Our legal system is still mired in a sea of outdated, colonial-era trappings
Bangladesh bears the legacy of a system of administration of justice from the British colonial rulers who gradually replaced the Mughal system of administration of justice which was mostly based on Islamic principles.
Colonial legacies including Penal Code 1860, Police Act 1861, Evidence Act 1872, and Code of Criminal Procedure 1898, Jail Code are still in force in Bangladesh with only peripheral amendments. The ethos of constitutional law, the precedents of the Supreme Court, international treaty obligation, and enactment of special laws also bear an impact on the administration of criminal justice in Bangladesh.
Although the enactment of colonial legislation has been considered a major achievement in terms of aligning the then prevalent criminal legislation with common law principles, it has now become necessary to make major changes and additions in the criminal justice system.
It is often said that the contemporary law of Bangladesh is still largely colonial in nature and in spirit. According to Akbar Ali Khan, owing to the introduction of the lawyer-centric adversarial system, legal reforms introduced by the British in this area turned out to be “isomorphic mimicry” which apparently looked liked western counterpart, but in reality was a system of exploitation for the poor, marginal, dissidents, and disadvantaged groups.
The acutely adversarial procedure, with the passive role of judges, advocacy of lawyers, authoritarian mode of law enforcement agencies, and the imposition of excessive imprisonment was introduced by the British rulers. Shahdeen Malik rightly observed that the rationale for punishment was clearly recognized to be deterrence and a new law-making process of the British colonial rulers was mostly irrational, random, and erratic.
Though, in the course of its journey, Bangladesh is heading towards some economic acceleration, it has still become hostage to many governance issues relating to yawning economic disparity and effectiveness of state institutions.
All these issues have been allegedly accentuated by the mode and approach of the justice sector officials. In fact, the overall scenario of administration of criminal justice may mostly be depicted as coercive, dilatory, time-consuming, and adversarial, with acute arrear of cases at different tiers of courts.
However, the deterioration in terms of quality of justice is arguably much starker than the mounting backlog of cases. Though, over the years, some indifferent and half-hearted endeavours have been made to remove the procedural trappings and ensure effective justice, the crisis in the system of justice is infinitely complicated.
It is often alleged that lawlessness in the forms of impunity and abuses of the coercive authority of the state has not only been widespread but also systematic within state-centric formal justice arrangements. More so, many crimes also remain unreported to the machinery of law.
Most of the criminal law, procedure, institutions, and principles that evolved during the British period (1757-1947) still govern the functioning of the criminal justice system. Alongside the steady growth of a series of special laws in the 1970s and afterwards, some palliative reforms have also been initiated with a view to easing the strain in criminal procedure.

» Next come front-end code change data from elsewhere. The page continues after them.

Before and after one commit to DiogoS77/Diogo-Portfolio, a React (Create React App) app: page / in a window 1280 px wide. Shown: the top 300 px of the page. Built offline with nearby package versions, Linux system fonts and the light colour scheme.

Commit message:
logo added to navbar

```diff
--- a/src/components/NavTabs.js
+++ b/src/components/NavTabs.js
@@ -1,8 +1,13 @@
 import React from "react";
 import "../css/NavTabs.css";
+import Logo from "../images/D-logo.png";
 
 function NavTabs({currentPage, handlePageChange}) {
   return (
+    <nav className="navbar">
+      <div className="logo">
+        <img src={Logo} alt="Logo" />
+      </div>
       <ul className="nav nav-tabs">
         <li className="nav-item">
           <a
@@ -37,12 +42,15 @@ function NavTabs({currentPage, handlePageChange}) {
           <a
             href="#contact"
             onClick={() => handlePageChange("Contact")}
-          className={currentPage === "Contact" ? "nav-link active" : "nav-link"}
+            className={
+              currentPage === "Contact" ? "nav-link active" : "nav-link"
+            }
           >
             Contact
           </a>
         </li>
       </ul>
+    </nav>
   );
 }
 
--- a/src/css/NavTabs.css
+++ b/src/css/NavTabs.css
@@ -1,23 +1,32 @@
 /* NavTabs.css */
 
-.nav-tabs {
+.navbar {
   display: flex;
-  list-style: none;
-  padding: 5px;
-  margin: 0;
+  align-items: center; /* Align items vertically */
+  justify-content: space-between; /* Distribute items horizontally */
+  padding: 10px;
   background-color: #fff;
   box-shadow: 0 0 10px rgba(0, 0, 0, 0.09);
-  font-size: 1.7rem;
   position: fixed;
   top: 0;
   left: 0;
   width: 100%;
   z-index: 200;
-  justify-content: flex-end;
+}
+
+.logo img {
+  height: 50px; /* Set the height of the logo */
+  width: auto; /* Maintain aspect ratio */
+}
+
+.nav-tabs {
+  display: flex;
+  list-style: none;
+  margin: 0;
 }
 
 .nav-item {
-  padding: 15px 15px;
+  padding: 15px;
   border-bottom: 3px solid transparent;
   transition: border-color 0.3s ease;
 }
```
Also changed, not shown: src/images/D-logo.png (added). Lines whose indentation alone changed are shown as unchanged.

However, the proper application of criminal law may be questioned in terms of welfare and effectiveness. Perhaps disenfranchised sections, including women and the poor, bear the burn of abuse of the legal process.
At times the pro-active role of the judiciary and private legal aid organizations in protecting the rights of the women and poor victims is commendable.
Though scholars including Romila Thapar, Shashi Tharoor, Shahdeen Malik are highly critical of the whimsical imposition of colonial law over the natives, I would add that the British colonial rulers can be fairly credited for developing a systematic and standard criminal justice system in this region.
In essence, the modern court system, the penal code, the respect for jurisprudence, and the value system of justice -- even if not applied fairly to natives during colonial era -- are all worthy legacies. However, in the process, our colonial rulers had controlled us with an acutely adversarial legal system that is still encumbered with never-ending procedural formalities.
For instance, the draconian concept of sedition was enacted as an offence in 1870 to suppress any criticism of British policies. In fact, the “race-conscious justice system” was installed by a foreign race and imposed upon a conquered people who had never been consulted in its creation. Though colonial authority exercised their power that criminalized some malpractices including sati, infanticide, child marriage, etc, skin-sensitive justice and governance generated landlessness, pauperism, prostitution, and decline in moral values in otherwise peaceful rural life.
Today, there is no denying that the imperial raison d’etre and modus operandi of colonial law can in no way be squarely applicable for an independent and democratic state that follows a catalogue of fundamental human rights.
The concern for the victims of crimes, reforms in the investigations, cyber-crimes, and fair sentencing policy also dominate the dialogue on reforms within the criminal justice system.
Urgency for exploration of modern technology in the administration of justice, such as the e-judiciary, has also come to the fore. Most importantly, apart from drastic legal reforms, we need to devise some pragmatic tools and tech-savvy mechanisms to contain “litigation explosion,” and increase the quality of justice.
Hussain MF Bari is a Judicial Member, 2nd Court of Settlement.